By Sarah Moss
Ghost Wall follows teenager Silvie and her parents at an Iron Age re-enactment, an exercise in ‘experimental archaeology’, in the remote north of England. Beside academics and intellectuals, Silvie’s working class father is considered simply a passionate amateur, but it is his obsession with Britain’s pre-history that gives the camp an authentic air of menace, and risks endangering both the re-enactment and Silvie herself.
Ghost Wall is a characteristically intelligent account of an impossibly complicated relationship: between daughter and abusive father, between man and forgotten nation, between Silvie and the remains of another teenage girl, an ancient body sacrificed to the bog.
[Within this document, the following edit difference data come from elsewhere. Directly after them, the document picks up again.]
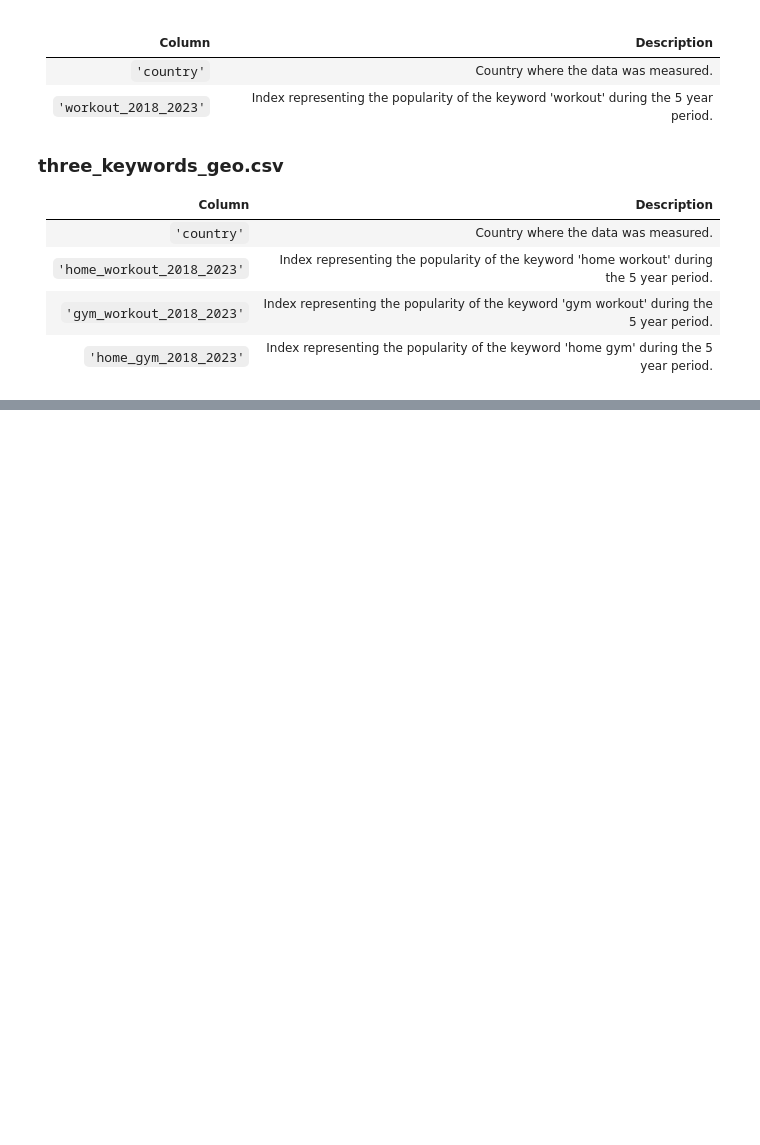
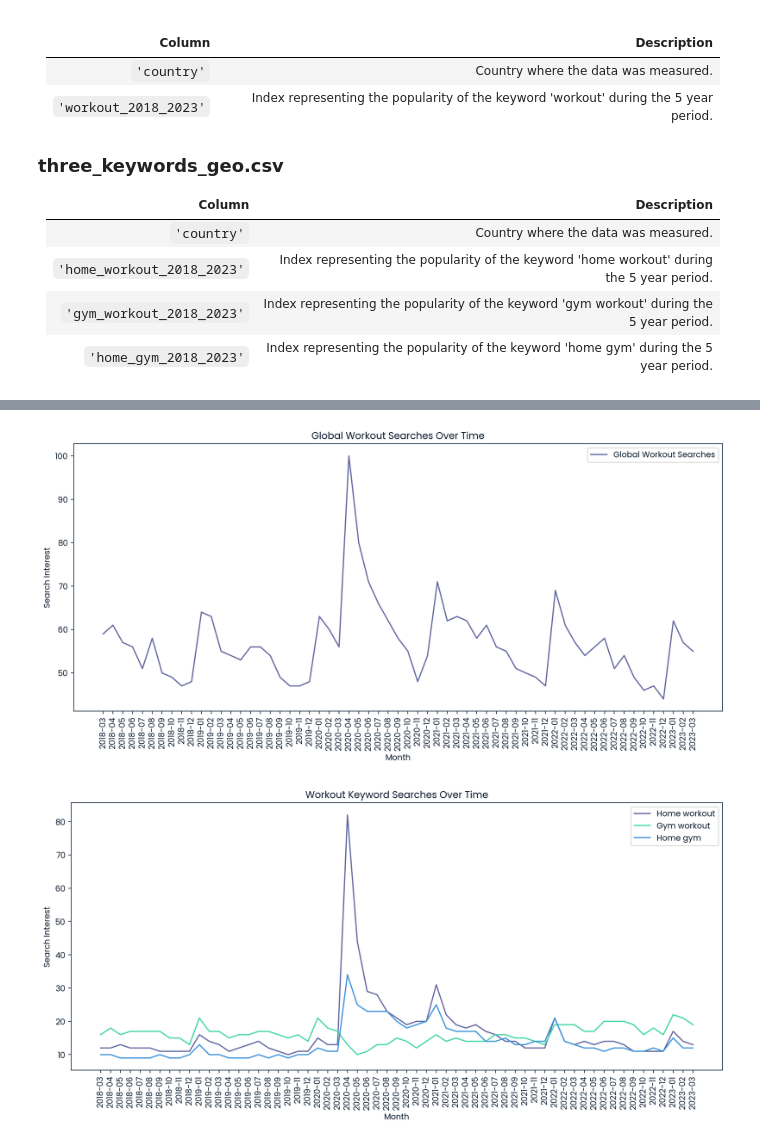
Before and after one commit to usujjwals/fitness-project, a Jupyter notebook: notebook.ipynb, the cells around one changed output, grey strips where cells are left out. Cells and saved outputs as stored; diff of their text form; code cells hidden in the pictures; blank space fills up the shorter version.

```diff
--- a/notebook.ipynb
+++ b/notebook.ipynb
@@ -102,0 +47,74 @@ Name: Malaysia, dtype: float64
+# %%
+
+
+# File paths
+WORKOUT_FILE = "data/workout.csv"
+KEYWORDS_FILE = "data/three_keywords.csv"
+WORKOUT_GEO_FILE = "data/workout_geo.csv"
+KEYWORDS_GEO_FILE = "data/three_keywords_geo.csv"
+
+# Load data
+df_workout = pd.read_csv(WORKOUT_FILE)
+df_keywords = pd.read_csv(KEYWORDS_FILE)
+df_workout_geo = pd.read_csv(WORKOUT_GEO_FILE, index_col=0)
+df_keywords_geo = pd.read_csv(KEYWORDS_GEO_FILE, index_col=0)
+
+# Plot Global Workout Searches
+plt.figure(figsize=(12, 6))
+plt.plot(df_workout["month"], df_workout["workout_worldwide"], label="Global Workout Searches")
+plt.title("Global Workout Searches Over Time")
+plt.xlabel("Month")
+plt.ylabel("Search Interest")
+plt.xticks(rotation=90)
+plt.legend()
+plt.tight_layout()
+plt.show()
+
+# Plot Keyword Searches Over Time
+plt.figure(figsize=(12, 6))
+plt.plot(df_keywords["month"], df_keywords["home_workout_worldwide"], label="Home workout")
+plt.plot(df_keywords["month"], df_keywords["gym_workout_worldwide"], label="Gym workout")
+plt.plot(df_keywords["month"], df_keywords["home_gym_worldwide"], label="Home gym")
+plt.title("Workout Keyword Searches Over Time")
+plt.xlabel("Month")
+plt.ylabel("Search Interest")
+plt.xticks(rotation=90)
+plt.legend()
+plt.tight_layout()
+plt.show()
+
+# Find the most recent month in the dataset
+most_recent_month = df_keywords["month"].max()
+
+# Filter the data for the most recent month
+current_data = df_keywords[df_keywords["month"] == most_recent_month]
+
+# Determine the workout type with the highest interest for the most recent month
+current_choice = current_data[["home_workout_worldwide", "gym_workout_worldwide", "home_gym_worldwide"]].idxmax(axis=1).values[0]
+current_interest_value = current_data[["home_workout_worldwide", "gym_workout_worldwide", "home_gym_worldwide"]].max(axis=1).values[0]
+
+print(f"The current choice of workout for {most_recent_month} is '{current_choice}' with an interest value of {current_interest_value}.")
+
+# Sum interest values for each country
+country_interest_sums = df_workout_geo.sum(axis=1)
+
+# Find the country with the highest interest
+top_country = country_interest_sums.idxmax()
+top_country_interest = country_interest_sums.max()
+
+print(f"The country with the highest interest in workouts: {top_country} with a total interest score of {top_country_interest}")
+
+# Sum interest values for home workouts for each country
+home_workout_sums = df_keywords_geo["home_workout_2018_2023"].sum(level=0)
+
+# Sort countries by home workout interest
+sorted_home_workout_sums = home_workout_sums.sort_values(ascending=False)
+
+# Get the top 5 countries with the highest interest in home workouts
+top_5_home_workout_countries = sorted_home_workout_sums.head()
+
+print("Top 5 countries with the highest interest in home workouts:")
+print(top_2_home_workout_countries)
+# %% [output]
+[figure, added]
+[figure, added]
```
Also changed, not shown: parts of 2 cells of this notebook.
Her father’s search for his own history beyond the realms of reason, or even self-preservation, is, in classic Moss form, both subtle and devastating – and the allusions to Brexit smart and poignant. But this is not the father’s story, rather it is Silvie’s: against the background of class war and toxic male behaviour is an undercurrent of female solidarity and survival.
Moss is the author of five acclaimed novels but in this short volume has, I believe, produced her best fiction to date. Ghost Wall asks: can Silvie’s father put the present – his family – ahead of the past he feels defines him? Or will the future – his daughter – bear the scars?
Words: Philip Connor Finn